◆ Required action
Which lines in the records below contain the word "templates"? Report each of them.

◆ Data supplied
■ ■ ■ ■ ■ ■ ■
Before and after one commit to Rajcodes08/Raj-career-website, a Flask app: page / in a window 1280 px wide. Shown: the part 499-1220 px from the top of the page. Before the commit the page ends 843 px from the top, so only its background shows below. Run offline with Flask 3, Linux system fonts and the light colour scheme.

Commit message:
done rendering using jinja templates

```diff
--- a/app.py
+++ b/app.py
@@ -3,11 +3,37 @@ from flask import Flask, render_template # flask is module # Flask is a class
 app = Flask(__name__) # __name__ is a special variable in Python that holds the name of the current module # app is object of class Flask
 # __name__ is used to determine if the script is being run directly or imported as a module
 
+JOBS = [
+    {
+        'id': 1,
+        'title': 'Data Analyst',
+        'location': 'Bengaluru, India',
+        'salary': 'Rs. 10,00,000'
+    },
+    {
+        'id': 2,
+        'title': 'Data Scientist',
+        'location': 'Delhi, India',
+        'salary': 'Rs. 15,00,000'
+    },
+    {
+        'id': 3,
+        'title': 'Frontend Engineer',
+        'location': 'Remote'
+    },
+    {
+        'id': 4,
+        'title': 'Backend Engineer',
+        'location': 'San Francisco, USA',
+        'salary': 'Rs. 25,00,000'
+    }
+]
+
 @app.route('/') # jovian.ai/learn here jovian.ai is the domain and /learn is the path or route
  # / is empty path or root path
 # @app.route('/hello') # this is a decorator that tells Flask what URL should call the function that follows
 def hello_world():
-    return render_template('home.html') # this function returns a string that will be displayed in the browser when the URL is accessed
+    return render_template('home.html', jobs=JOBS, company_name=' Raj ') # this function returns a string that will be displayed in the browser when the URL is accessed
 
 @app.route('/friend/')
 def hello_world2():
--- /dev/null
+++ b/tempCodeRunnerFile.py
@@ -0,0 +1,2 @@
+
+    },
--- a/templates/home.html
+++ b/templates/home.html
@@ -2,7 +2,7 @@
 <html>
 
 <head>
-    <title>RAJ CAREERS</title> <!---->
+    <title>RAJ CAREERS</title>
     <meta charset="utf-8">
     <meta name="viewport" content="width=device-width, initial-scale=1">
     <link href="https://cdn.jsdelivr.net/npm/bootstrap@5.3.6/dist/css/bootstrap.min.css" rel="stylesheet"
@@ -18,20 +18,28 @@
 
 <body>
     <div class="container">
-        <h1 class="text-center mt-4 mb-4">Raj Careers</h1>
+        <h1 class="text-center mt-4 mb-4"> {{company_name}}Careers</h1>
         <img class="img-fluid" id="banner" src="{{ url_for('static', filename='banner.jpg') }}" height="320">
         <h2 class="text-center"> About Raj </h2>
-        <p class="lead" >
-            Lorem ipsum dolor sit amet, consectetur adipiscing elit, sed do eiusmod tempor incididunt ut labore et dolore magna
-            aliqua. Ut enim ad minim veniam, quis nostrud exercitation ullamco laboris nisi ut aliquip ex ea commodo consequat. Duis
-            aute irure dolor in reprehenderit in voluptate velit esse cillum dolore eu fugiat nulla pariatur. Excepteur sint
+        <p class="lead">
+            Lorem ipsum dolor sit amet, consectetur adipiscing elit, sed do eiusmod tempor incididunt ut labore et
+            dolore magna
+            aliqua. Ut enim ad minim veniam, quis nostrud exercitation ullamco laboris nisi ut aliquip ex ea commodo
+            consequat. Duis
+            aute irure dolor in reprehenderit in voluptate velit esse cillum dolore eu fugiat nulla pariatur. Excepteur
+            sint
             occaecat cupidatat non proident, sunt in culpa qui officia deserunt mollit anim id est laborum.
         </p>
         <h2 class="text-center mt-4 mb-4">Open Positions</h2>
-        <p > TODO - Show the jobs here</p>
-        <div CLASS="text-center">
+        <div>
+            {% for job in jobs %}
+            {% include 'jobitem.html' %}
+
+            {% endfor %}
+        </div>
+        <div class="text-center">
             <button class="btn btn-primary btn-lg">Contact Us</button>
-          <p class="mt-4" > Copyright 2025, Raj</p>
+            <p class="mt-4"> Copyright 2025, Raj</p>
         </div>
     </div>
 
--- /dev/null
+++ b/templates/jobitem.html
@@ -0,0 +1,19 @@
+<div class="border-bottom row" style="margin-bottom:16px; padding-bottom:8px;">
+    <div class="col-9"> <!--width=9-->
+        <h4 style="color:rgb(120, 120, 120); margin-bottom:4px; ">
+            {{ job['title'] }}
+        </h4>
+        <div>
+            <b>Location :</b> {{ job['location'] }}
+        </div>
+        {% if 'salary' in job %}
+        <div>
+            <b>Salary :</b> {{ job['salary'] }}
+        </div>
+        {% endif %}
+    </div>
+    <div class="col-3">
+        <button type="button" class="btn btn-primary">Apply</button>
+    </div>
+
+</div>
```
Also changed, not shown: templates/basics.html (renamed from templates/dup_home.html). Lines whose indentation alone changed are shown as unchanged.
■ ■ ■ ■ ■ ■ ■
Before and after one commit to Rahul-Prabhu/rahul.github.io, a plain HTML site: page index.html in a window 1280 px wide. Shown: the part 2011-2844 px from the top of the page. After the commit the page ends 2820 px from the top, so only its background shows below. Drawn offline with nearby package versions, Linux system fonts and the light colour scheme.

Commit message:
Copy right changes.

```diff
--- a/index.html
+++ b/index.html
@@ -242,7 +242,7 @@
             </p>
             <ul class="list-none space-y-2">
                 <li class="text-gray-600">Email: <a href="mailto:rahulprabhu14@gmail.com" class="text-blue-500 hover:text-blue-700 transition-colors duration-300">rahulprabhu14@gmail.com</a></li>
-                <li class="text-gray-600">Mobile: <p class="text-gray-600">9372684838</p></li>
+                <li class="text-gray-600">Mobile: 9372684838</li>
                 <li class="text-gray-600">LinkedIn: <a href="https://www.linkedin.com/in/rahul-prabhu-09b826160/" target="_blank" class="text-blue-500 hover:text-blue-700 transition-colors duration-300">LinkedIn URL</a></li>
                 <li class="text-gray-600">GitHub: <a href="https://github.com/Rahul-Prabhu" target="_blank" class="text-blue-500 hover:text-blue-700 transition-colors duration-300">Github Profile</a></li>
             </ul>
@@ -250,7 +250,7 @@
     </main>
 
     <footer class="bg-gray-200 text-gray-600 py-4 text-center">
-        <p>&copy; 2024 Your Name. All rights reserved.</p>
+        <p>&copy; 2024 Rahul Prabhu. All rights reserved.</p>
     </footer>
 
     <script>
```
■ ■ ■ ■ ■ ■ ■
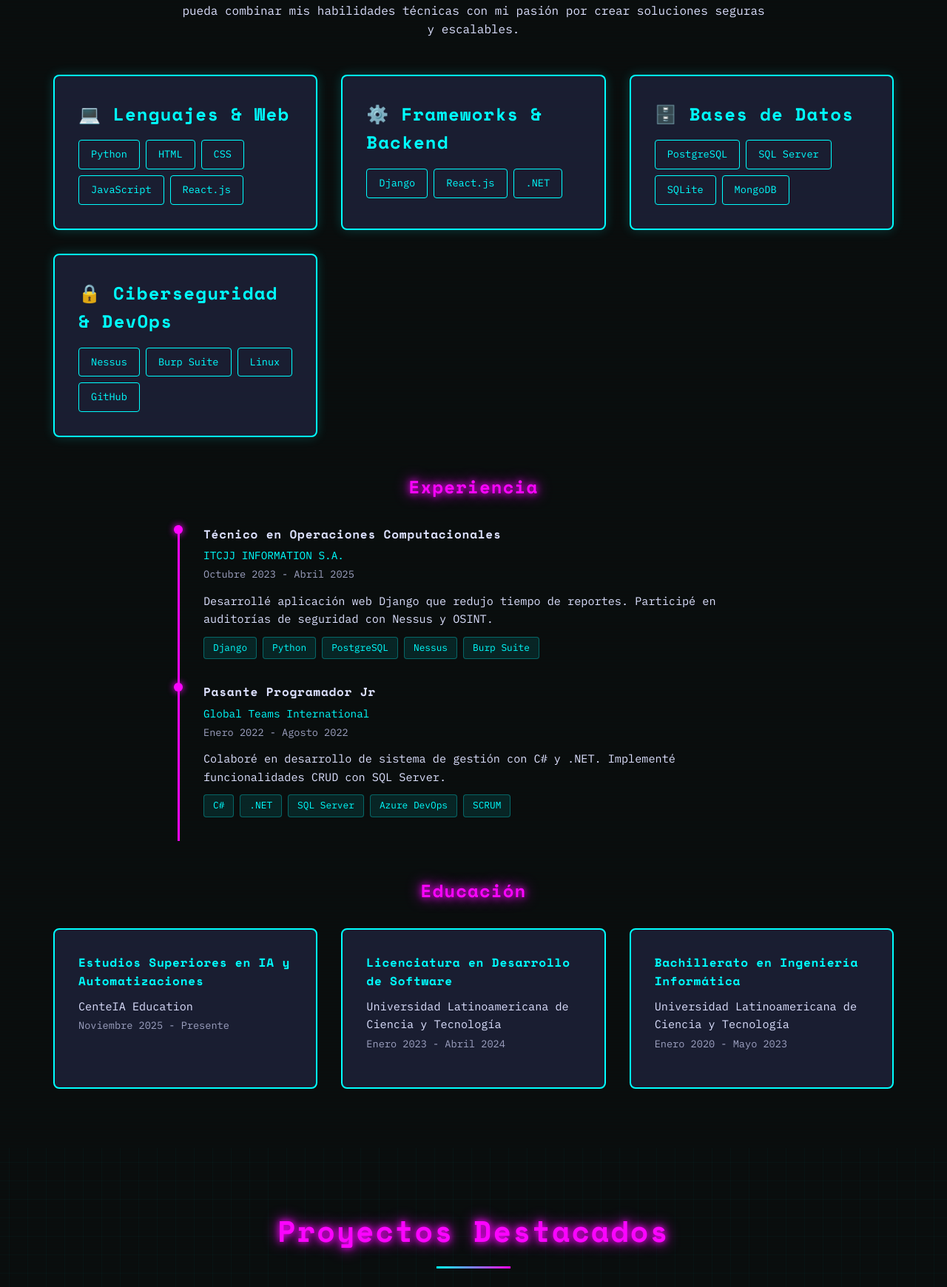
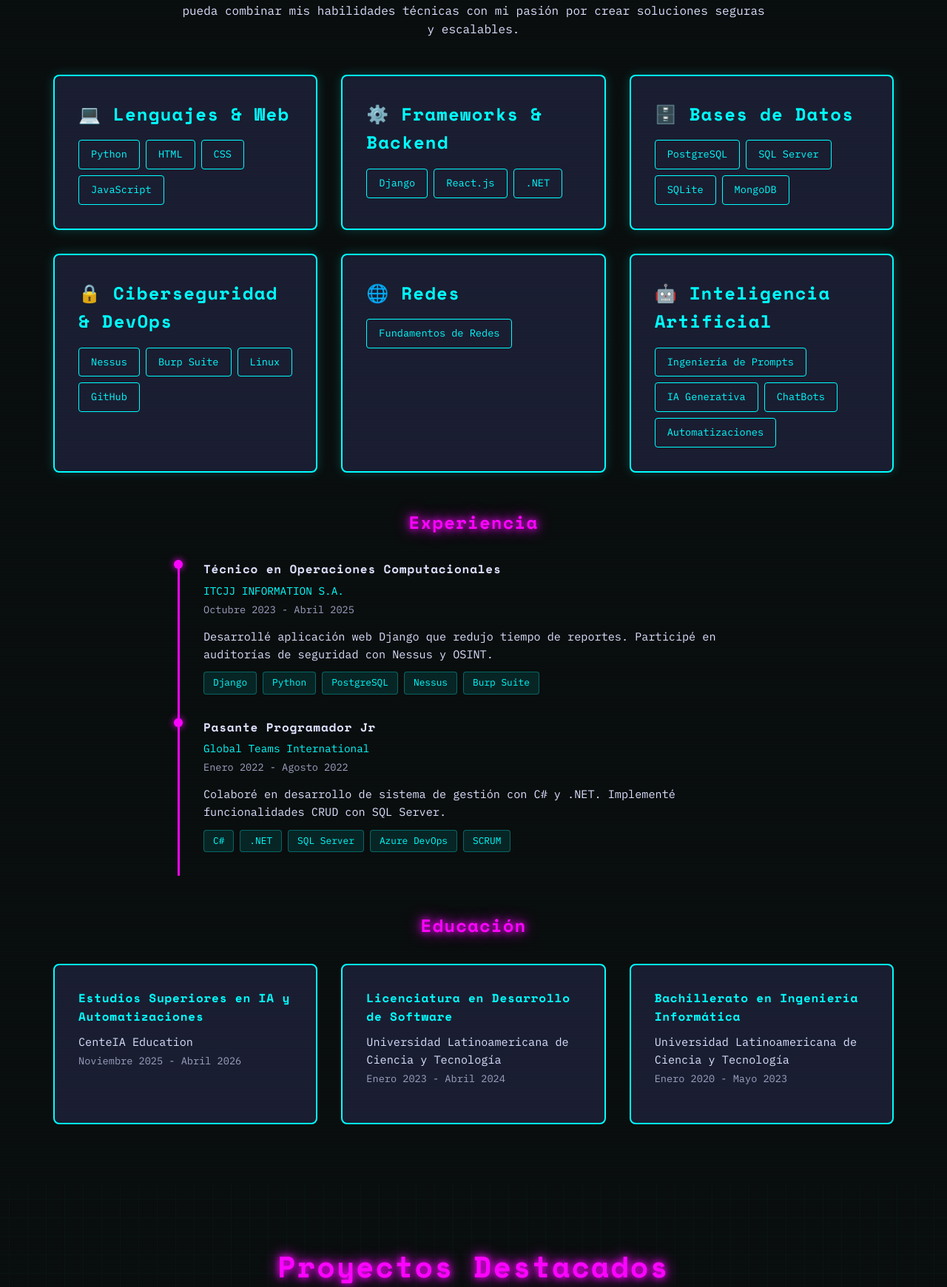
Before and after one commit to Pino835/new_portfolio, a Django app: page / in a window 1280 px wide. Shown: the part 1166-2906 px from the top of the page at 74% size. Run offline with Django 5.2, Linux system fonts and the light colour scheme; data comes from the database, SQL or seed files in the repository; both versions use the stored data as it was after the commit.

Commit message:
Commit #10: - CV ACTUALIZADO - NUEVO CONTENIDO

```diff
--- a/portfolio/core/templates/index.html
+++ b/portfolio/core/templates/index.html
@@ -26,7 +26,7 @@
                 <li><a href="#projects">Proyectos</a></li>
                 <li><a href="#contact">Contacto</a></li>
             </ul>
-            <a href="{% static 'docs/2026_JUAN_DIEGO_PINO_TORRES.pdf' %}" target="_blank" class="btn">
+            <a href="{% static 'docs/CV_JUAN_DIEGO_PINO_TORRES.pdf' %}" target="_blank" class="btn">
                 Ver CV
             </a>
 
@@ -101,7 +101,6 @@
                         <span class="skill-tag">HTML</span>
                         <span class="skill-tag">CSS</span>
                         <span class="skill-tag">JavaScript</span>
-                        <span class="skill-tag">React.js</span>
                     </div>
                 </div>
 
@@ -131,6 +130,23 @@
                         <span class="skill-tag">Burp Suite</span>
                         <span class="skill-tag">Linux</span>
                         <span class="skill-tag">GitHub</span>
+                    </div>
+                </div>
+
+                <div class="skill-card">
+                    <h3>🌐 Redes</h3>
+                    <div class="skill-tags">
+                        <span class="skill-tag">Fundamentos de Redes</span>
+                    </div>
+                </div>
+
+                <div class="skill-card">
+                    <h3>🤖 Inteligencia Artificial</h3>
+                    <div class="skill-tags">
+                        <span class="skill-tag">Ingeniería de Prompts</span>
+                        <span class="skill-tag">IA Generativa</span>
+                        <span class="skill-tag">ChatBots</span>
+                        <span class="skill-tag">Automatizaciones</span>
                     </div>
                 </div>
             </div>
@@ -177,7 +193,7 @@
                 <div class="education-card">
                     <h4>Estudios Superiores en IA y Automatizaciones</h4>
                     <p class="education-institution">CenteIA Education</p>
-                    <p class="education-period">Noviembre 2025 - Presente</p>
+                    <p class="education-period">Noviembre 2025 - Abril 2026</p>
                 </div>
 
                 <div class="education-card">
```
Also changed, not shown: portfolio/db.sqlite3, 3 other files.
■ ■ ■ ■ ■ ■ ■
◆ Answer to the problem
done rendering using jinja templates
--- a/templates/home.html
+++ b/templates/home.html
+++ b/templates/jobitem.html
Also changed, not shown: templates/basics.html (renamed from templates/dup_home.html). Lines whose indentation alone changed are shown as unchanged.
--- a/portfolio/core/templates/index.html
+++ b/portfolio/core/templates/index.html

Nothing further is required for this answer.